Posted Feb 21 2011 6:00am

17-day-diet Is it just me or do diet books just seem to get more ridiculous as time goes on? There has been so much fuss about the newly released The 17-Day Diet that we just couldn’t sit idle and not weigh in on it. Plus, this one was written by a doctor (and featured on the TV show The Doctors )—and you just never know what nugget of information or research you might find—so we gave it a fair diet-book shake. Even though it makes us twitch to even say the word diet and book together. (It’s a four-letter word after all!)

Let’s first go over what was good about the book. Although it’s branded as a 17-day diet that promises huge weight-loss, there are actually four phases to the diet, of which the final phase is a “diet” that you live on for the rest of your life for maintenance. So, some kudos there for a plan that transitions you from super-clean eating without sugar and many carbs (think South Beach) to a more moderate approach in the following cycles that works in more treats, alcohol and starchy carbs like oatmeal and potatoes. Second, there’s no calorie counting in the plan, eating veggies is highly emphasized as the basis of a healthy diet (hooray for veggies!) and eating according to your hunger is a main rule to follow. Third, while diet is the focus of this weight-loss plan, exercise is discussed quite a bit. And even though the author Dr. Mike Moreno (check out that hair) says in the first phase that you only need to walk for 17 minutes a day, throughout the rest of the phases his exercise recommendations are spot-on with guidelines to get moderate to intense exercise for 45 to 60 minutes most day of the week.

In fact, there’s actually a lot of research in this book that are cited and totally useful. From understanding how lack of sleep can interfere with weight-loss to how high fructose corn syrup affects the body to the latest research on caloric cycling (eating more food one day and less food the next) to break through weigh-loss plateaus and keep your metabolism fired up and guessing, I was pretty impressed. In addition, there are a number of fab tips on how to eat out, how to adapt the diet to your cultural eating preferences and even how to make your PMS symptoms less intense through healthy, natural lifestyle changes (hallelujah!).

The cons? While listening to your hunger and fullness cues is discussed, the book doesn’t really address any of the emotional aspects of overeating (or under-eating), nor is confidence, body image or self-talk really discussed. Also, although recipes are included, most of the food recommendations seemed pretty boring (can of tuna on mixed greens—boring!) and repetitive. Not to mention that Dr. Mike’s recommendation to go back to the first, most restrictive cycle whenever you gain a few pounds, seems like it could easily lead to an on-again, off-again dieting cycle that is totally boo-boo. Lastly, the number 17 seems to only be a marketing gimmick, as there’s no scientific reason that it couldn’t be the 16-day or 18-day diet or why workouts should be 17 minutes long in the first phase.

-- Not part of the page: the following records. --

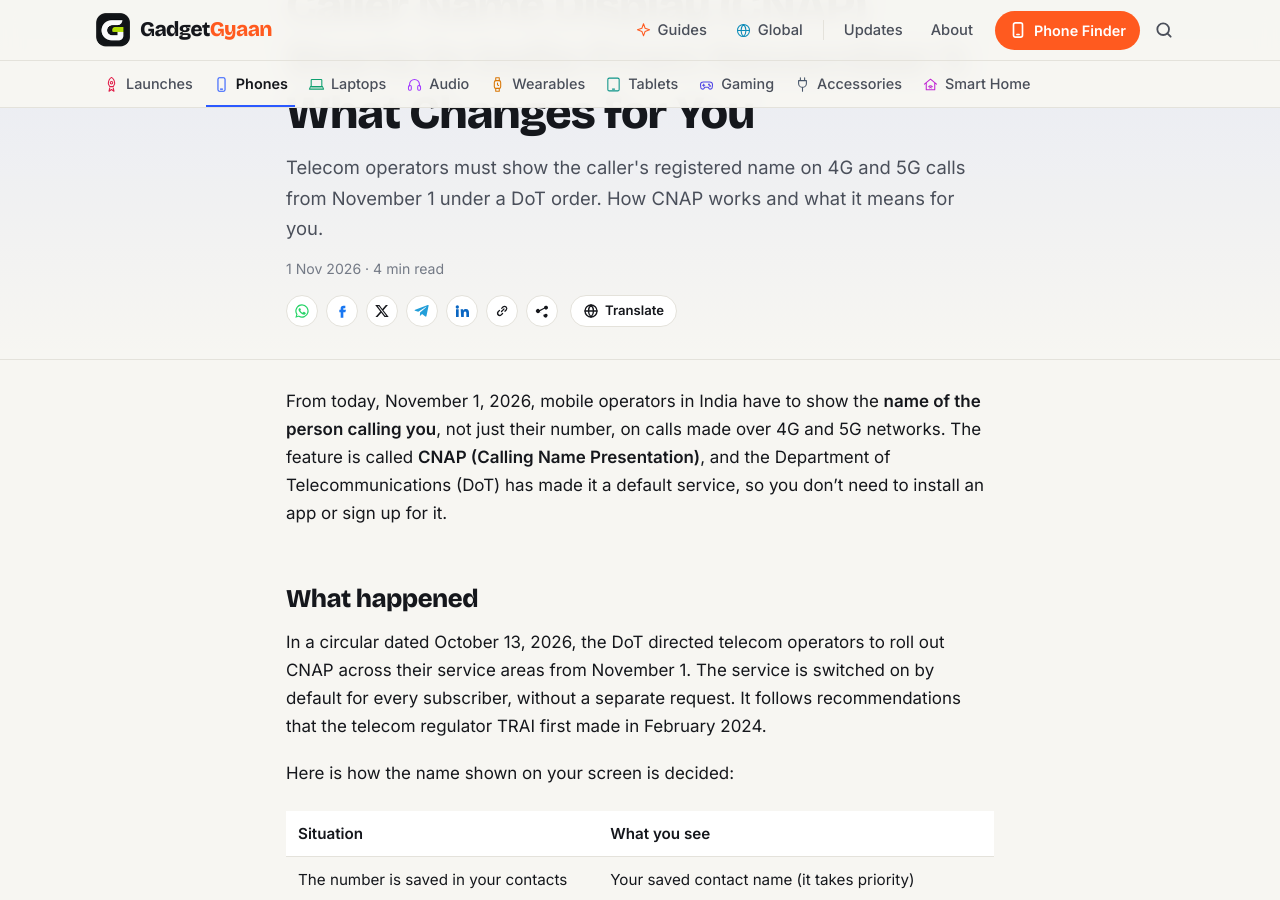
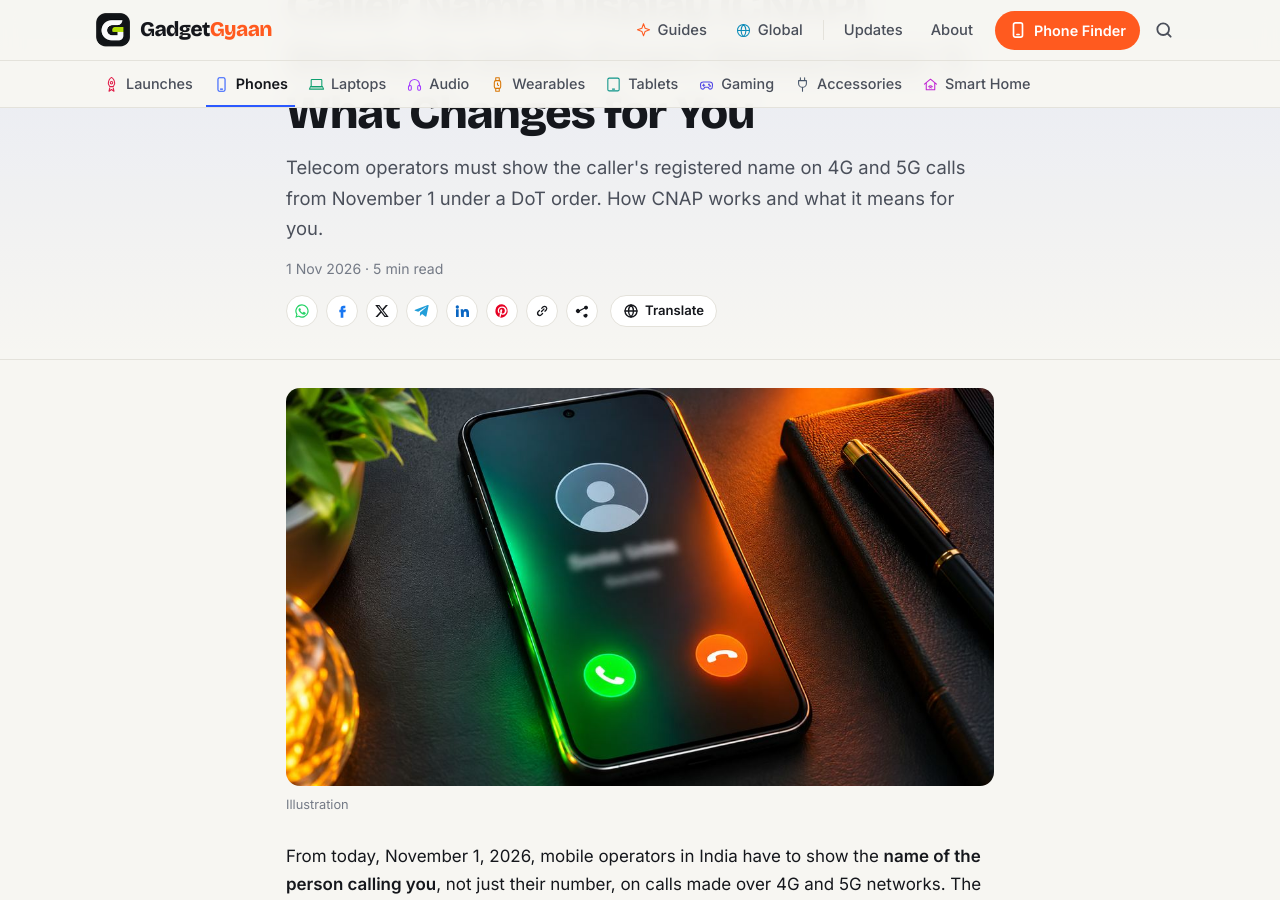
Before and after one commit to kiteksood167/kiteksood167.github.io, a Jekyll site: the page built from _posts/2026-11-01-cnap-caller-name-display-india-november-1.md, in a window 1280 px wide and 900 px high, scrolled down 267 px. Built offline with Jekyll 4.4.1, drawn with Linux system fonts in a browser that asks for light colours; comment, search, counter and statistics services are not loaded; some of the changed text lies outside the part shown.

Commit message:
Add images to CNAP caller name display post
Co-Authored-By: Claude Opus 5.5 <noreply@anthropic.com>
Claude-Session: https://claude.ai/code/session_01WQRPmSxMwztgHXfstCGpBN

```diff
--- a/_posts/2026-11-01-cnap-caller-name-display-india-november-1.md
+++ b/_posts/2026-11-01-cnap-caller-name-display-india-november-1.md
@@ -3,6 +3,9 @@ title: "Caller Name Display (CNAP) Starts in India From November 1: What Changes
 seo_title: "CNAP Caller Name Display in India Explained"
 description: "Telecom operators must show the caller's registered name on 4G and 5G calls from November 1 under a DoT order. How CNAP works and what it means for you."
 date: 2026-11-01 13:39:00 +0530
+image: /assets/images/cnap-caller-name-display-india-november-1.jpg
+image_alt: "A smartphone on a dark desk showing an incoming call screen with a blurred caller name, green answer and orange decline buttons"
+image_credit: "Illustration"
 category: Phones
 news: true
 tags: [cnap, caller id, dot, jio, airtel, vi, bsnl, spam calls, news]
@@ -35,11 +38,21 @@ Here is how the name shown on your screen is decided:
 
 The name travels through the telecom network itself. The caller's operator shares the registered name with your operator, which then displays it. According to the order, operators must not keep the looked-up name after the call ends.
 
+<figure class="inline-figure">
+  <img width="1200" height="675" src="/assets/images/woman-smiling-incoming-call-caller-name.jpg" alt="A smiling young woman at home looking at an incoming call on her phone in warm orange and green light" loading="lazy">
+  <figcaption>Illustration</figcaption>
+</figure>
+
 ## Who is affected
 
 The order covers **4G and 5G mobile networks**, which means users of Jio, Airtel, Vi and BSNL on those networks. **2G, 3G and landline calls are not covered yet**: the DoT says it will look at them separately.
 
 The circular does not list phone models, and it doesn't mention any phone settings or software updates you need. Whether you see the name depends on the network supporting the service, so it may not show up on every call from day one. The order also doesn't cover WhatsApp or other internet calls, which work through apps rather than the phone network.
+
+<figure class="inline-figure">
+  <img width="1200" height="675" src="/assets/images/phone-scam-call-warning-shield.jpg" alt="A ringing phone on a table with a glowing orange warning shield above it and a hooded figure on a call in the background" loading="lazy">
+  <figcaption>Illustration</figcaption>
+</figure>
 
 ## What it means for you
 
```
Also changed, not shown: assets/images/index.yml (+15 -0 lines), assets/images/cnap-caller-name-display-india-november-1.jpg (added), assets/images/md/cnap-caller-name-display-india-november-1.jpg (added), assets/images/phone-scam-call-warning-shield.jpg (added), assets/images/sm/cnap-caller-name-display-india-november-1.jpg (added), assets/images/thumbs/cnap-caller-name-display-india-november-1.jpg (added), assets/images/woman-smiling-incoming-call-caller-name.jpg (added).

So, there’s some good and some bad. While you will probably learn a thing or two if you read it, it really boils down to one thing and one thing only—everything in moderation! —Jenn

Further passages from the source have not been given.